I have definitely noticed some differences in our approach as osteopaths to diagnosing a patient’s condition and our treatment methods compared to that of the physiotherapists.
It’s important to recognise the different strengths and skills of other health professionals, for example: I have found that osteopathic education involves more depth around pathophysiology and the effects on the MSK system, whereas physiotherapists have much more scope and experience in post-surgical rehabilitation. Since joining the department, I’ve learnt that by understanding our different approaches and specialisms we can provide the best quality care for our patients. Indeed, by working together, we can integrate both of our approaches and expertise into a patient’s integrated treatment plan.
The pandemic created opportunities for wider collaboration
In the middle of the COVID-19 pandemic I was diverted from the MSK department to work in the local Intensive Care Unit (ICU). The unit needed additional support and my skills as an osteopath proved useful in helping with rehabilitation outcomes and goals with the in-patients. I would liaise with the wider healthcare community to discuss the mobility status, medical management, and barriers to recovery. Using my knowledge and expertise to identify factors that could impact on a patient’s recovery.
During my time there, it became clear that other healthcare professionals in the ICU did not fully understand the role of an osteopath. Many were surprised by the thoroughness of our training and the depth of our understanding of physiology and pathology and the relationships to MSK. Clinicians would ask questions about different osteopathic approaches and were very open to hearing my advice.

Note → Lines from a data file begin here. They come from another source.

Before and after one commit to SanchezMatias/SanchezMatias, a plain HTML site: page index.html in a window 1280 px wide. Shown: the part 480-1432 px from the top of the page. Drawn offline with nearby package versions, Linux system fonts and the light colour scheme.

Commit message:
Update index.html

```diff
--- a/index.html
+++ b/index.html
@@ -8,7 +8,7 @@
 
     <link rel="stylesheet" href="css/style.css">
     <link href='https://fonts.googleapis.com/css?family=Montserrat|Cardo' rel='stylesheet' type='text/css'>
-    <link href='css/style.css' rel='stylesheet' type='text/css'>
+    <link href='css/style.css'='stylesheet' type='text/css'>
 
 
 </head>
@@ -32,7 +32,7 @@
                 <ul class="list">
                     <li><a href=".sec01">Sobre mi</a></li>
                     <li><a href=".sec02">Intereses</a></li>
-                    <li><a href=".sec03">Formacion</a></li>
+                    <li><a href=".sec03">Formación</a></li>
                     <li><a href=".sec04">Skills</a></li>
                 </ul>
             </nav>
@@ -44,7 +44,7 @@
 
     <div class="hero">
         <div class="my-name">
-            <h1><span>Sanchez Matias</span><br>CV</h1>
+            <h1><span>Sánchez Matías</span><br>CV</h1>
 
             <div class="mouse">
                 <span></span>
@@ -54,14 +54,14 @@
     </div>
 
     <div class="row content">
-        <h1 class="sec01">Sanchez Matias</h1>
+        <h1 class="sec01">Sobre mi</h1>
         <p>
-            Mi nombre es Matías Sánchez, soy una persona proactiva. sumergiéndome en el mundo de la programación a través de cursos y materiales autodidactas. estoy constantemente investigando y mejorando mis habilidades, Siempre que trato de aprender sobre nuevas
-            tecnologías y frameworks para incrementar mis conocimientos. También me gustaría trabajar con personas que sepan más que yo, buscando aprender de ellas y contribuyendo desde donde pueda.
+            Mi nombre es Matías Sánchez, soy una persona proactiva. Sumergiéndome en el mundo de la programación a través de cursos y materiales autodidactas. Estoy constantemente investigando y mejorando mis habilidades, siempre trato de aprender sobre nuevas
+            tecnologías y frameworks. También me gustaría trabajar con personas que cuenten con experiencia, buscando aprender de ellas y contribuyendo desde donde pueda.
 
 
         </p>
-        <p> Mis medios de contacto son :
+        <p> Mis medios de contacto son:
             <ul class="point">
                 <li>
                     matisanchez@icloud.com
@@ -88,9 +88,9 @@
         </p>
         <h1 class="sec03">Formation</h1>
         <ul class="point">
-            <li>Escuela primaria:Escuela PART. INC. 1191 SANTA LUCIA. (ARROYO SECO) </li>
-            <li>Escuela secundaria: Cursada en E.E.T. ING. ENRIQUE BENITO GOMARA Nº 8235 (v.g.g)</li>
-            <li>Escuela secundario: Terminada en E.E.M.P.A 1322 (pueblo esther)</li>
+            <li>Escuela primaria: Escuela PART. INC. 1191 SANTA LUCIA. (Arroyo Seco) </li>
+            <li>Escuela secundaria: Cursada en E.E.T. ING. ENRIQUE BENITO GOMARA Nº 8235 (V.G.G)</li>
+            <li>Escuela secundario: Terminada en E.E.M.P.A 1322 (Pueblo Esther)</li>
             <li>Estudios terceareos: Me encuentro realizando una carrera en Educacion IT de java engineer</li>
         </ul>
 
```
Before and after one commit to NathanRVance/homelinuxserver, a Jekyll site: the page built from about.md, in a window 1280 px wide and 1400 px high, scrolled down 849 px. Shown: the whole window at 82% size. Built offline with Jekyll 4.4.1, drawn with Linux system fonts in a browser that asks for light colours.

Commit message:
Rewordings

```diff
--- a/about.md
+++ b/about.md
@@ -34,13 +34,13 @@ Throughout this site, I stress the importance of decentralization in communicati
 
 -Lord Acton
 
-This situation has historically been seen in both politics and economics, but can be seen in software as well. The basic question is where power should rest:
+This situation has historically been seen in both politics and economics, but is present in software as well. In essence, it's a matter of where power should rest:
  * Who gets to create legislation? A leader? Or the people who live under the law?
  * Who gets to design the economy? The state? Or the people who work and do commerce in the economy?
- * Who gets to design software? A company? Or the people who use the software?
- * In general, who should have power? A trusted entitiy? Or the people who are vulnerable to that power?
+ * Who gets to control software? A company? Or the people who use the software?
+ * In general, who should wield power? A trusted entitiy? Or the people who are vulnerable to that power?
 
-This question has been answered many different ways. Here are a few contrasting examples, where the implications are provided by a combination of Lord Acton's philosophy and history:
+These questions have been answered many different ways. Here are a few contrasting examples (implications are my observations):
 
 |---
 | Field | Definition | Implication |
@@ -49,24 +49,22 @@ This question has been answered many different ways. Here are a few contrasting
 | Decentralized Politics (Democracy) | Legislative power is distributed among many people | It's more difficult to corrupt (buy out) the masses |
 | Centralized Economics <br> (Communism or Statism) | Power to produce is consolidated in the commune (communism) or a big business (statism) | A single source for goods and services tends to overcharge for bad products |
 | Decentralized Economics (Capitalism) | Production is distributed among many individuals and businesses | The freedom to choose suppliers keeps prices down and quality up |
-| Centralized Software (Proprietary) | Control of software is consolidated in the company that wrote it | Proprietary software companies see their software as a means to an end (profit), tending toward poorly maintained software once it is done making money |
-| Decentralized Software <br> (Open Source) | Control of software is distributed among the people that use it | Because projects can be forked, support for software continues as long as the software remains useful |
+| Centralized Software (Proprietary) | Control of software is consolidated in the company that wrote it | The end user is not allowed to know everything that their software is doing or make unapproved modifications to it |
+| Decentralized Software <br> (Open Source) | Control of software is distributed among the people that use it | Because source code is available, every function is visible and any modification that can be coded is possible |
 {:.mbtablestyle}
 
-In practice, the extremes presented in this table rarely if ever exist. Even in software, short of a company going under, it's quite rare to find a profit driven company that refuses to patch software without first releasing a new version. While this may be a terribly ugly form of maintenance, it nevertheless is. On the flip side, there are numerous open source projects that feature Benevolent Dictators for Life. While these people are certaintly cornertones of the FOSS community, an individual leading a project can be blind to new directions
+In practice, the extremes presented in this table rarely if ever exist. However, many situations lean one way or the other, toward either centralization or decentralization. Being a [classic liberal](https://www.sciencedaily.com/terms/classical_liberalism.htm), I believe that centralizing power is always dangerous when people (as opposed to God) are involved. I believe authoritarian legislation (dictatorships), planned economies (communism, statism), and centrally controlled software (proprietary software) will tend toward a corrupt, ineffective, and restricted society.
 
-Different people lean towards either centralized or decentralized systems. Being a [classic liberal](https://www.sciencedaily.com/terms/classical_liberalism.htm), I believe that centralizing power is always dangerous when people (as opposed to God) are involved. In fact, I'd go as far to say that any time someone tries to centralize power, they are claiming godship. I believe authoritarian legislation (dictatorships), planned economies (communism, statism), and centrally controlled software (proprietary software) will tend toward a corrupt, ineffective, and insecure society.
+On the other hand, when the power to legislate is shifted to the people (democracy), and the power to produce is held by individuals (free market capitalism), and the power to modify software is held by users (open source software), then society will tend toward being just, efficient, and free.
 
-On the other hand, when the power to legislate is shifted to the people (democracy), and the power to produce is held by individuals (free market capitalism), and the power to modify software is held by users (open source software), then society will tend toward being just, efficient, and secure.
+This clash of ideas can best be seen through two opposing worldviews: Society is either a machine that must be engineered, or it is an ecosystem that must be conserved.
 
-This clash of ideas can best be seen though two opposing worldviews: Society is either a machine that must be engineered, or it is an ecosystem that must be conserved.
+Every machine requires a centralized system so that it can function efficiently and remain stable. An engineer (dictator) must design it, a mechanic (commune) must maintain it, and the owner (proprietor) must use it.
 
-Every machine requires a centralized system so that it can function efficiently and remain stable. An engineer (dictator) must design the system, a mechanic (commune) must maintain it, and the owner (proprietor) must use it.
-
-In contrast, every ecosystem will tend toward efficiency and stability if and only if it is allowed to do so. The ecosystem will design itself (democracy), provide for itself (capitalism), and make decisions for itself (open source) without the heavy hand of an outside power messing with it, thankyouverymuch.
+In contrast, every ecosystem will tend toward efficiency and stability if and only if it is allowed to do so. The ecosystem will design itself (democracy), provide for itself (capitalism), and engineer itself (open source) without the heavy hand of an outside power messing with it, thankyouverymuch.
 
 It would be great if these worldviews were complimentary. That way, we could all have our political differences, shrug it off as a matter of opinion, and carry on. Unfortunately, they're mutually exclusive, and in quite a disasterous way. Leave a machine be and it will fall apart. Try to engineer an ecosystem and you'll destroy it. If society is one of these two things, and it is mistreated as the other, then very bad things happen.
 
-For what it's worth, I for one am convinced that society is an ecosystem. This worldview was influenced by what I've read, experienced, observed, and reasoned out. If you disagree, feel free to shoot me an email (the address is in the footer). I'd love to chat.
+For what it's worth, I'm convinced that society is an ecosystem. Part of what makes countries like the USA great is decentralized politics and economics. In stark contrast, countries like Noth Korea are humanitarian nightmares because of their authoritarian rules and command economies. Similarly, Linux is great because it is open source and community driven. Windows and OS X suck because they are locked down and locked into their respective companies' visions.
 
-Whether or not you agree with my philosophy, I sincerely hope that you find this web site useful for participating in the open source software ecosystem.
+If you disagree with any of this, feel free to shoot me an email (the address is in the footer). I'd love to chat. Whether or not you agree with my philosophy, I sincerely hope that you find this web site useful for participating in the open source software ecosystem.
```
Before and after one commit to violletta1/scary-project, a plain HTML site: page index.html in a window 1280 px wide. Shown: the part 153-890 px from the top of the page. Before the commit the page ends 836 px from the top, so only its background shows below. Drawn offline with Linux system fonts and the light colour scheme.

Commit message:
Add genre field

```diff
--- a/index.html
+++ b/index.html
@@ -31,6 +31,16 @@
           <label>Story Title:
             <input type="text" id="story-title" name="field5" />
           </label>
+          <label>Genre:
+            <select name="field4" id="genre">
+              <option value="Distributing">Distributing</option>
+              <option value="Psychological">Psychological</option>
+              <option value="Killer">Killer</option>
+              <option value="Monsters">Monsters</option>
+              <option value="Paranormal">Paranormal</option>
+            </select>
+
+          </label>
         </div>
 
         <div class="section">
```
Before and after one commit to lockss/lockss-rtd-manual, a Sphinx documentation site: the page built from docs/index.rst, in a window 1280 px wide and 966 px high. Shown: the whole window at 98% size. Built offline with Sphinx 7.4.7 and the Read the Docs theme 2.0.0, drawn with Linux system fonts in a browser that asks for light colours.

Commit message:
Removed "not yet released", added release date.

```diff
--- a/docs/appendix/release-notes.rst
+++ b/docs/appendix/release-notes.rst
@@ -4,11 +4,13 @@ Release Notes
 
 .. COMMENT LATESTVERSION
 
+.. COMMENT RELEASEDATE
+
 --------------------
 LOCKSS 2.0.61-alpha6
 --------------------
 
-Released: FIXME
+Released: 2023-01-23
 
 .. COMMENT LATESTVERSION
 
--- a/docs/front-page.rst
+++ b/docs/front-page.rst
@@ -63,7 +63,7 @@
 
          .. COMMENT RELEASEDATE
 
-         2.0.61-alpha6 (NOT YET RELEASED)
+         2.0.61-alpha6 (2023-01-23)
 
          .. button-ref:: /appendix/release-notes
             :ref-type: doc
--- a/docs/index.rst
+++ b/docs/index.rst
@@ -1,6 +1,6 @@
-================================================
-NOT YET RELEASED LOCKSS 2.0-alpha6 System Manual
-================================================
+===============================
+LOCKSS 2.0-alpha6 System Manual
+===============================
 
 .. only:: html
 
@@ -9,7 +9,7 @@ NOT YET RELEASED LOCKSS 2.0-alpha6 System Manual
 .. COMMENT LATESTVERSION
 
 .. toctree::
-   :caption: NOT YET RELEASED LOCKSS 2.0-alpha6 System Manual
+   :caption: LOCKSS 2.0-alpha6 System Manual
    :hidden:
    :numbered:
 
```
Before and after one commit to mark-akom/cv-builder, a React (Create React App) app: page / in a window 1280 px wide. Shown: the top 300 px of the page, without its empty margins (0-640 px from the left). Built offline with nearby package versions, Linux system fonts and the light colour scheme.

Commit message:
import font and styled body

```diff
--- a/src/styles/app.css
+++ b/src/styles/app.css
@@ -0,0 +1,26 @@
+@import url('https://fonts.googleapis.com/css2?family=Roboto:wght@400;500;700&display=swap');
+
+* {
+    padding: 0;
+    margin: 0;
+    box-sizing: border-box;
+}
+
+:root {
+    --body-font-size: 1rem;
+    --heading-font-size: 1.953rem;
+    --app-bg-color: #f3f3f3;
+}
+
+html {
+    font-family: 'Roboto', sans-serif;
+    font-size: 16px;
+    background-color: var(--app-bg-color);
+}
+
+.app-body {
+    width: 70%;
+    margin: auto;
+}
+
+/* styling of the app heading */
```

Working in the NHS, particularly across different departments, provides many opportunities to collaborate and therefore many opportunities to learn from others. I see how other healthcare professionals work with patients and how they manage situations. I am able to incorporate these learnings into the way I work. It’s incredibly motivating for me to know that this knowledge will have an impact on patient outcomes.
In my opinion, osteopaths are starting to embed themselves into the wider healthcare system. By working with other healthcare professionals, we can improve other people’s understanding of our expertise and help to showcase how this can be a benefit to patients.
Gabriel Antoni Pineda is an osteopath who qualified in 2019 from University College of Osteopathy and currently works in the Sussex community NHS Foundation. He is based at Crawley Hospital, in an outpatients MSK department where there are a number of different roles including: first contact practitioners, clinical osteopaths and physiotherapists, as well as advanced practitioner roles.